5 things you need to know about how stress affects your brain.


Image via iStock. By Dr Paula Watkins, clinical psychologist and meditation expert. Compiled by Shelly Horton

Firstly, not all stress is bad. We know that a healthy amount of stress can increase performance. Think of the nervous energy that an athlete needs to get focused and sharp to get off the block fast – that’s performing enhancing stress.

But what we know is that stress reaches tipping point – we often call it the fight-or-flight response. It’s the brain’s activation of our sympathetic nervous system which initiates a series of changes that we experience in our mind and body.

This system in our body is very old and evolved to serve our ancestors at time when the stressors that humans faced were pretty different to those that we commonly experience today.

1. Stress increases heart rate and also changes where our blood is predominantly going to in the body.

When the brain is in a stressed state it prioritises getting blood to organs and muscles that our ancestors needed when they encountered stress. So we see an increase in blood flow to the lungs, brain and large muscle such as legs and arms as well as the sense organs – our eyes, our ears, our nose.
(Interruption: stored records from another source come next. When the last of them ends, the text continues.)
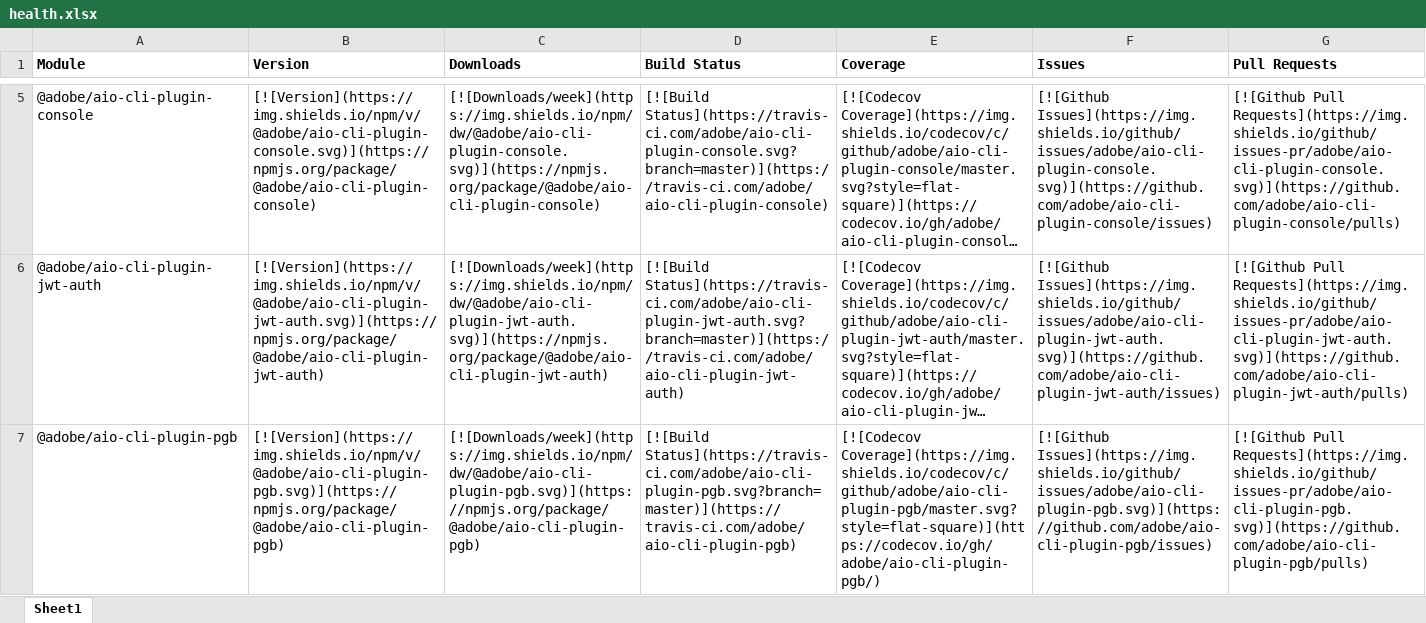
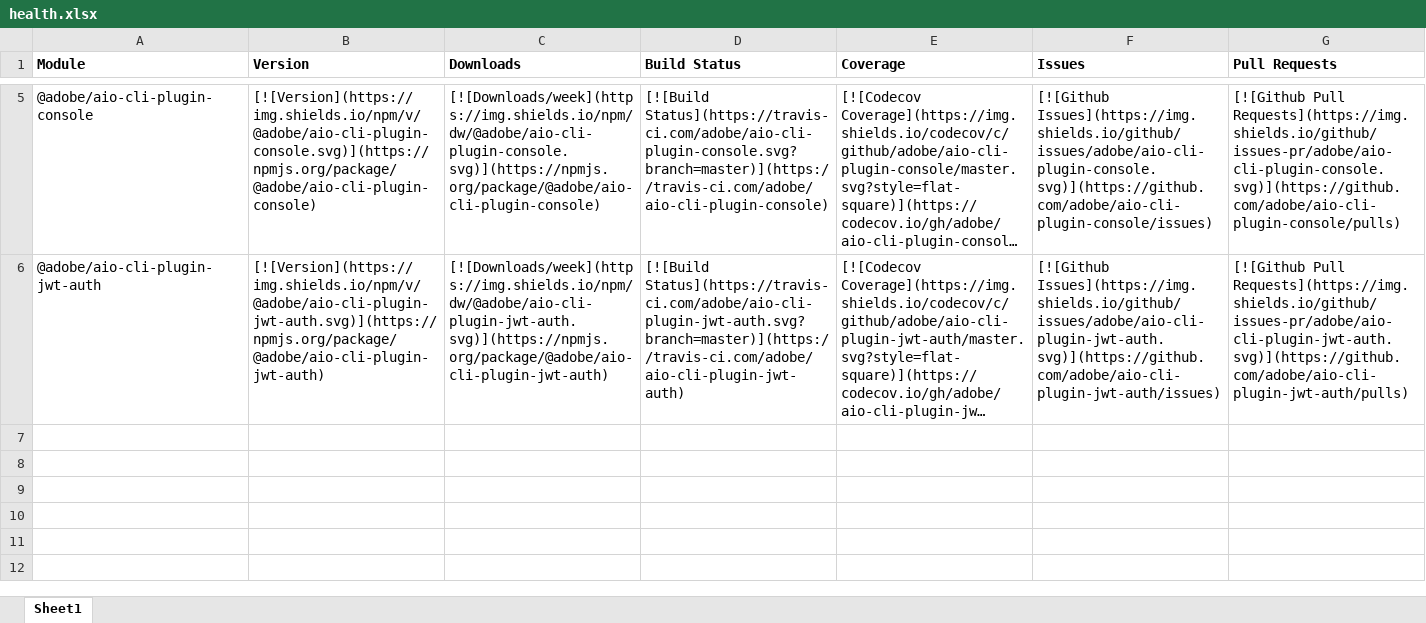
Before and after one commit to adobe/aio-cli, an Excel workbook: health.xlsx, sheet Sheet1, drawn as a sheet; only a part is shown, gaps mark what is left out; long unchanged cells end in …; values as stored, in another font and other column widths than the file's, no borders; charts and pictures not drawn; the diff names each change by its address in the sheet, - before the commit and + after, or states it on an @@ line.

Commit message:
Remove aio-cli-plugin-pgb

```diff
--- a/health.xlsx (sheet Sheet1)
+++ b/health.xlsx (sheet Sheet1)
-row 7: @adobe/aio-cli-plugin-pgb | [![Version](https://img.shields.io/npm/v/@adobe/aio-cli-plugin-pgb.svg)](https://npmjs.org/package/@adobe/aio-cli-plugin-pgb) | [![Downloads/week](https://img.shields.io/npm/dw/@adobe/aio-cli-plugin-pgb.svg)](https://npmjs.org/package/@adobe/aio-cli-plugin-pgb) | [![Build Status](https://travis-ci.com/adobe/aio-cli-plugin-pgb.svg?branch=master)](https://travis-ci.com/adobe/aio-cli-plugin-pgb) | [![Codecov Coverage](https://img.shields.io/codecov/c/github/adobe/aio-cli-plugin-pgb/master.svg?style=flat-square)](https://codecov.io/gh/adobe/aio-cli-plugin-pgb/) | [![Github Issues](https://img.shields.io/github/issues/adobe/aio-cli-plugin-pgb.svg)](https://github.com/adobe/aio-cli-plugin-pgb/issues) | [![Github Pull Requests](https://img.shields.io/github/issues-pr/adobe/aio-cli-plugin-pgb.svg)](https://github.com/adobe/aio-cli-plugin-pgb/pulls)
```
Also changed, not shown: charts or pictures, 1 other file.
Related: 16 people on the techniques they use to manage their stress.

We only have X-amount of blood in our body at any given time, so more blood to these areas means less to others. During stress the brain deprioritses blood flow the skin – causing us to feel clammy as well as cold hands and feet.

Blood flow to the digestive system is also limited which we can experience as nausea or ‘butterflies in our tummy’, as well as digestive problems, diarrhoea and constipation.

Interestingly, a secondary effect of our digestion having less blood supply is that we produce less saliva which explains why many people experience a dry mouth due to stress and anxiety.


2. Stress Surpasses Logical Thinking

When we’re stressed our brain activates the more primitive and emotional region of our brain – known as our limbic system – more than our more complex higher brain centers.

Stress effects the limbic system, which is in charge of reaction and emotion (Image via iStock)


Our limbic system is the seat of emotion and reaction. When activated during stress, it overrides more rational parts of the brain and suppresses concentration, short-term memory, rational thought, and inhibition. We can act without the regulating effect of wisdom, memory or judgment. Logic is simply unavailable in the moment, and reactions are based on raw emotion.

The biological function of all this allows you to engage fully in fight or flight without your thinking brain intruding and this is good if you’re needing to escape from a predator.


Related: “It almost feels like my entire DNA changed”: Sharon Stone on how her brain injury has affected her life.

Unfortunately for us today, suppression of our rational responses can lead us to take actions we later regret, in the long-term these responses can also harm your memory and impair cognitive function.

3. Stress depletes brain chemicals

If our level of stress is severe or recurrent the chemicals that carry messages from one nerve cell to another can become depleted, and the brain becomes sluggish and inefficient. This can lead to a variety of mental health effects, including:

- Depression
- Sleep disturbances
- Racing thoughts and difficulty concentrating
- Difficulty learning
- Absent-mindedness
- Difficulty making decisions
- Obsessive or compulsive behaviors
- Increased hostility, worry and guilt (post continues after gallery).

4. Stress sharpens your senses but dulls your concentration

When we’re stressed the brain tells our senses to become hyper-alert. The purpose of this is to enable us to scan our environment and respond to danger quickly. Our hyper-vigilance can mean hyper-reactivity to anything that grabs our attention. Our mind can become scattered and racing.

Related: 10 simple tips for creating better mental health this week.

The paradox here is that even though we are – in some ways – more focused than ever before, it’s not in a stable way so we actually unable to concentrate on any one thing, our mind keeps going back to whatever it is that’s stressing us and simultaneously it gets pulled and generally easily irritated by the many, many things that the senses are picking up.

5. Extreme stress can physically change your brain

Structural changes can occur in the brain as a result of severe and chronic stress. In particular the amygdala, which is our panic alarm button alerting the body to stress, can be become more sensitive and even physically larger in size.

Excessive cortisol can change the composition of your brain. (Image via iStock)


Extreme, excessive levels of cortisol can also lead to a shrinking of the hippocampus. The hippocampus is our primary hub for memory and when it decreases in size so too can our memory capacity.

Related: "The reason I can't masturbate is stressing me out."

These very sad effects have been observed in survivors of trauma, war veterans and victims of extreme childhood abuse.